Sustainability on Ice: How the NHL Is Addressing Climate Concerns
As we’ve mentioned before, climate champions can often be found in unexpected places – NASCAR, for example, or rural Texas, or the National Hockey League. The NHL, with its conservative-leaning fan base, may not fit the conventional image of a green organization, but they are very serious about their efforts to reduce their carbon emissions and spread climate awareness to their fans.
As Omar Mitchell, NHL vice president for corporate social responsibility, explains here, the game of hockey is closely tied to the environment because it requires cold weather and clean, fresh water, both of which can be threatened by climate change.
The NHL’s approach follows a number of climate-messaging best practices:
Reaching an untapped audience. Too often, climate communicators preach to the choir, instead of finding ways to connect with those who might disagree. The NHL has an opportunity to reach people who may not typically hear positive messages about climate solutions.
Leading by example. The NHL has been looking at ways to lower energy consumption at their arenas through more efficient operations and equipment. By successfully reducing their environmental impact, they can inspire other organizations to do the same.
Using the power of celebrity. The NHL has a pretty large social media presence, but it’s their players who really drive engagement. Involving popular athletes who are concerned about climate issues is a great way to reach out to fans. People are also more receptive to messages from someone they know and admire.
Avoiding politics. As a sports organization, it makes sense for the NHL to promote healthy lifestyles and spending time outdoors. These messages highlight the benefits of climate solutions in a non-partisan way.
By Kevin Blackistone, contributor to The Washington Post
I was reading a random article last month about the goings-ons at the historic climate change conference in Paris when my eyes stumbled across what appeared to be a fish-out-of-water participant – the National Hockey League. The piece mentioned that an NHL vice president for corporate social responsibility, Omar Mitchell, presented on sports and sustainability. The NHL. Climate change. I had to call the league.
I found Mitchell. He explained from Foxborough, Mass., the site of the league’s New Year’s Day Winter Classic, after giving U.S. Environmental Protection Agency administrator Gina McCarthy a tour of the league’s game-day set up. The NHL and the EPA. McCarthy was invited to the game by the league after the EPA awarded the league a 2015 Green Power Leadership Award for its efforts to reduce its carbon footprint. Hockey. Really?

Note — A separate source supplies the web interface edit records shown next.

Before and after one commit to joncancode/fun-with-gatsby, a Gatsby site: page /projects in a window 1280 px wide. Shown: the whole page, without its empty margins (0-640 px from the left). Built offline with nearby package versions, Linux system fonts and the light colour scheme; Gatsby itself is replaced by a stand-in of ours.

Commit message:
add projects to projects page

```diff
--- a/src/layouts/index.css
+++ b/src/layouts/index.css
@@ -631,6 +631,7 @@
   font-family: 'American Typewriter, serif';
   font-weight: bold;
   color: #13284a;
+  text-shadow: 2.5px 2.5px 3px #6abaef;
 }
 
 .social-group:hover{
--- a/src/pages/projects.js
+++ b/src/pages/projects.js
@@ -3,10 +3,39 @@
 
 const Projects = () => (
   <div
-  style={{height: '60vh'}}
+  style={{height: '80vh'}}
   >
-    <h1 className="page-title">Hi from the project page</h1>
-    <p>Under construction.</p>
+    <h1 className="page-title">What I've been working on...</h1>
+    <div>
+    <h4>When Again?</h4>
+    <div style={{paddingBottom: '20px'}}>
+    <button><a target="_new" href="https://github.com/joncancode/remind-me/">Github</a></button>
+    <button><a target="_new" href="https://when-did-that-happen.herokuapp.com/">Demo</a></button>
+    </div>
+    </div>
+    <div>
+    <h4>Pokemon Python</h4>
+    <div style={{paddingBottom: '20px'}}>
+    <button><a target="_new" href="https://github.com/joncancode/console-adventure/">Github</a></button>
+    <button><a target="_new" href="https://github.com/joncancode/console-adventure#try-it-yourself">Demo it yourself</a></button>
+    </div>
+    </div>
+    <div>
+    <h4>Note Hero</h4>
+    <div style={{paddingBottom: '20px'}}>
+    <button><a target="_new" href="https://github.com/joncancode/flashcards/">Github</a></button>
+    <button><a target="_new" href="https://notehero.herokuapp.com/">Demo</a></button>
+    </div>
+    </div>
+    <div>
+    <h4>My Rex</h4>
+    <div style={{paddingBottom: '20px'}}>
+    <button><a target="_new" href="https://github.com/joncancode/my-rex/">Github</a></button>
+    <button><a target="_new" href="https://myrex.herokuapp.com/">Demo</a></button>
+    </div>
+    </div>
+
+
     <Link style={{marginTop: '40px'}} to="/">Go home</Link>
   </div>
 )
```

Here’s my conversation with Mitchell about the league’s position.
Image credit: Maddie Meyer/Getty Images